C. S. Lewis (2)Lewis gives perhaps his clearest exposition on myth in his essay entitled “Myth Became Fact“. Lewis begins this essay with the idea that he is going to refute his friend Corineus and his assertion that no one who calls themselves a Christian is actually a Christian in any meaningful sense. To Corineus, Christianity is something horrible that no modern man could accept in its totality, and thus those who confess Christianity are really confessing modernism using Christian jargon. Lewis seeks to dispel the idea that Christianity is a “system of names, rituals, formulae, and metaphors which persist although the thoughts behind it have changed” (“Myth Became Fact, 138). Lewis asks Corineus, and those like him, “Why, on his view, do all these educated and enlightened pseudo-Christians insist on expressing their deepest thoughts in terms of an archaic mythology which must hamper and embarrass them at every turn?” (Ibid., 138) Continue reading

Book Review: Fields of Blood (Armstrong)

Fields of BloodFor many people living in the West, an assumption exists that religion is inherently violent. After all, they say, just look at the evidence: religion has caused wars, the Crusades, terrorism, religion has made people hate and kill others for nothing more than the ideas that were in their heads. According to this view, religions are not only necessarily violent, but they are responsible for much (if not all) of the violence in recorded human history. However, an explanation of the history of violence is not so simple, argues Karen Armstrong in her latest book Fields of Blood: Religion and the History of Violence (New York: Alfred A. Knopf, 2014. 512 pages). According to Armstrong, though violence is an unfortunate reality of human history, evil and warfare are not necessarily religious in nature nor does violence always arise from religion. In the impressive and exhaustive tome that is Fields of Blood, Armstrong traces the relationship between religion and the history of violence, arguing that “We cannot afford oversimplified assumptions about the nature of religion or its role in world.” Continue reading

Images and Darsan

This post is part of our ongoing series of reflections concerning “Conceptions of the Ultimate”, the ways in which various world religions conceive of and interpret the Ultimate Being of the cosmos.

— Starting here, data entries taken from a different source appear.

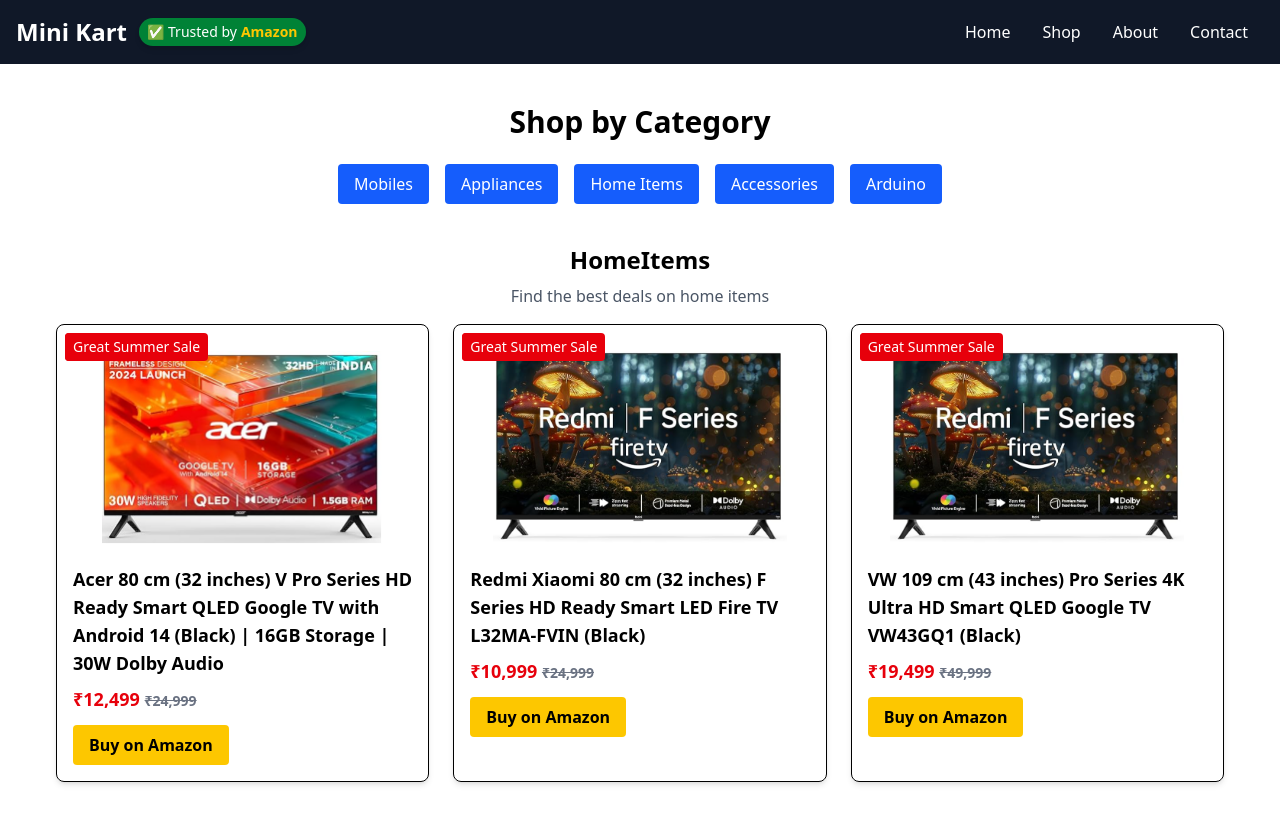
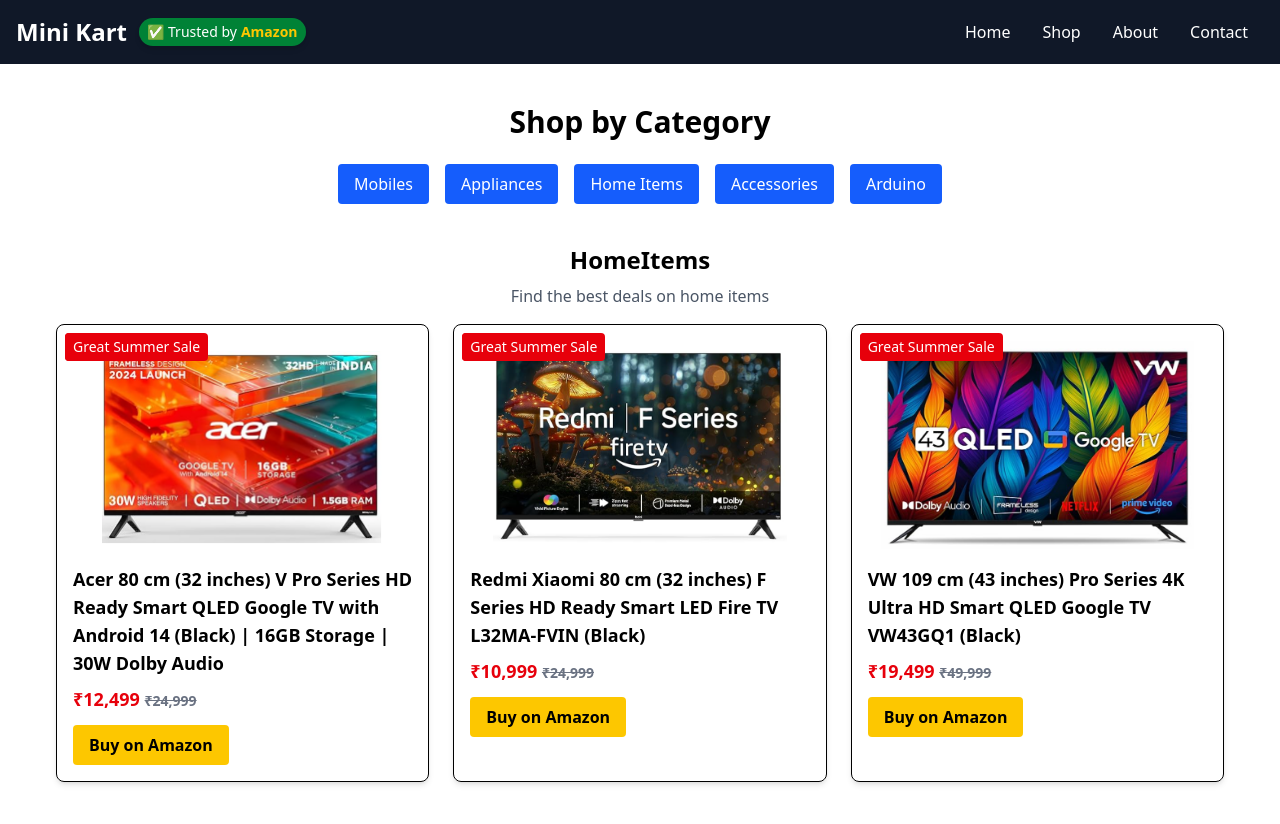
Before and after one commit to Hari428867/ecommerce-app, a React (Vite) app: page /shop in a window 1280 px wide. Both pictures are taken after a click on the button "Home Items". Shown: the top 824 px of the page. Built offline with nearby package versions, Linux system fonts and the light colour scheme.

Commit message:
Update HomeItems.jsx

```diff
--- a/src/pages/categories/HomeItems.jsx
+++ b/src/pages/categories/HomeItems.jsx
@@ -74,7 +74,7 @@
             -61%
           </span>
           <img
-            src="/images/redmi32inchtv.png"
+            src="/images/vmsmarttv.png"
             alt="VW43inchtv"
             className="w-full h-52 object-contain mb-4"
           />
```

Darsan in HinduismDarsan means “seeing the divine”, and Diana L. Eck’s book bearing the same name, she discusses the Hindu practice of seeing and understanding the divine image in various Hindu contexts. In this reflection, I focus on the nature of the divine image in the Hindu tradition, especially as this concept relates to Christian conceptions of divine nature and representation. Darsan offers numerous insights into the parallels between Hindu and Christian theologies, providing another useful source for thinking about the relationship between Hindu and Christian theologies. Continue reading